    I normally refer questions about the PC market to Dr. Desktop,
    since the Internet is really a network of Unix workstations.
    However, it is well documented that computers double in speed every
    18 months.  This is often presented as a significant fact, which it
    undoubtedly is.

4.  Do You Know Anything About "Johnny Mnemonic?"

    The Dr. Internet household is usually limited to watching movies on
    videotape, so I'll limit my comments on information technology to
    last summer's Keanu Reeves movie, "Speed."  There are two essential
    points to remember about this movie, the first being that Dennis
    Hopper's mad bomber character *could* have picked up all his mad
    bombing tricks from the Internet, which should therefore be
    subjected to strict government censorship.

    The second essential element is that "Speed" co-starred Sandra
    Bullock.  I don't wish to belabor the point, but maybe your seven
    dollars would be better spent at "While You Were Sleeping."

5.  What About That "Email/Etext" Virus We Heard About?

    Viruses on the Internet are nothing to sneeze at. They are a
    serious risk; for example, reading an e-mail message with the

        FORMAT C:

    ...will send a subliminal message along your optic nerve to the
    visual cortex, which is right next to the digital cortex, which may
    cause your fingers to to type commands that reformat your hard
    drive.  Most Internet users will tell you that the best protection
    against this problem is to back up frequently; when reading through
    your new e-mail you should regularly back up to the previous
    message.  This will cause any subliminal message to be transmitted
    in reverse, which clears their effect and also lets you in on
    secrets about important musical personalities.

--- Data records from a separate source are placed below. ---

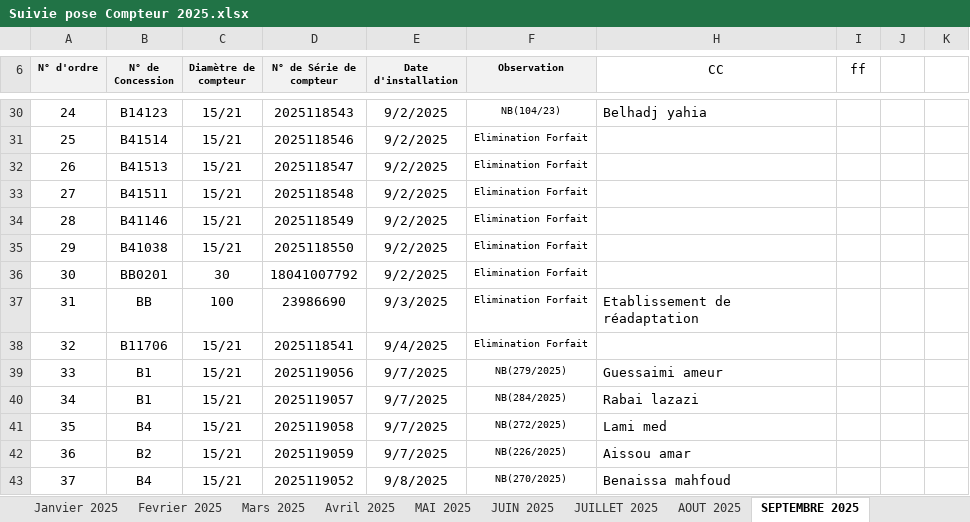
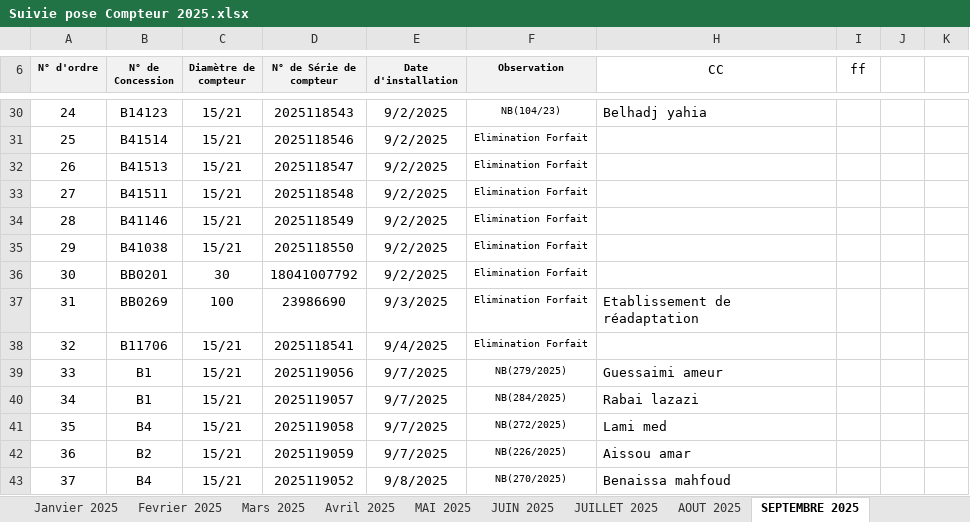
Before and after one commit to Lounnaci-gi/pose_compteur, an Excel workbook: Gestion Stock 2025/Gestion de Stock Berrouaghia/Suivie pose Compteur 2025.xlsx, sheet SEPTEMBRE 2025, drawn as a sheet; only a part is shown, gaps mark what is left out; values as stored, in another font and other column widths than the file's, no borders; charts and pictures not drawn; the diff names each change by its address in the sheet, - before the commit and + after, or states it on an @@ line.

```diff
--- a/Gestion Stock 2025/Gestion de Stock Berrouaghia/Suivie pose Compteur 2025.xlsx (sheet SEPTEMBRE 2025)
+++ b/Gestion Stock 2025/Gestion de Stock Berrouaghia/Suivie pose Compteur 2025.xlsx (sheet SEPTEMBRE 2025)
-B37 (N° de Concession): BB
+B37 (N° de Concession): BB0269
```
Also changed, not shown: sheet JUIN 2025, sheet AOUT 2025, Gestion Stock 2026/Gestion de Stock Berrouaghia/Suivie pose Compteur 2026.xlsx, Gestion Stock 2026/Gestion de Stock Tlathet Douairs/Suivie pose Compteur Tlathet Douairs 2026.xlsx, 2 other files.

    Another useful tip is to take a deep breath and concentrate on the
    GOOD TIMES you have had in the past.

Tune in next time for Ask Dr. Internet--

        "I have a master's Internet!"


Dr. Internet, Master of All Knowledge
Benedictine On the Rocks With a Twist
No official connection to Dr. Science

[=] © 1995 Peter Langston []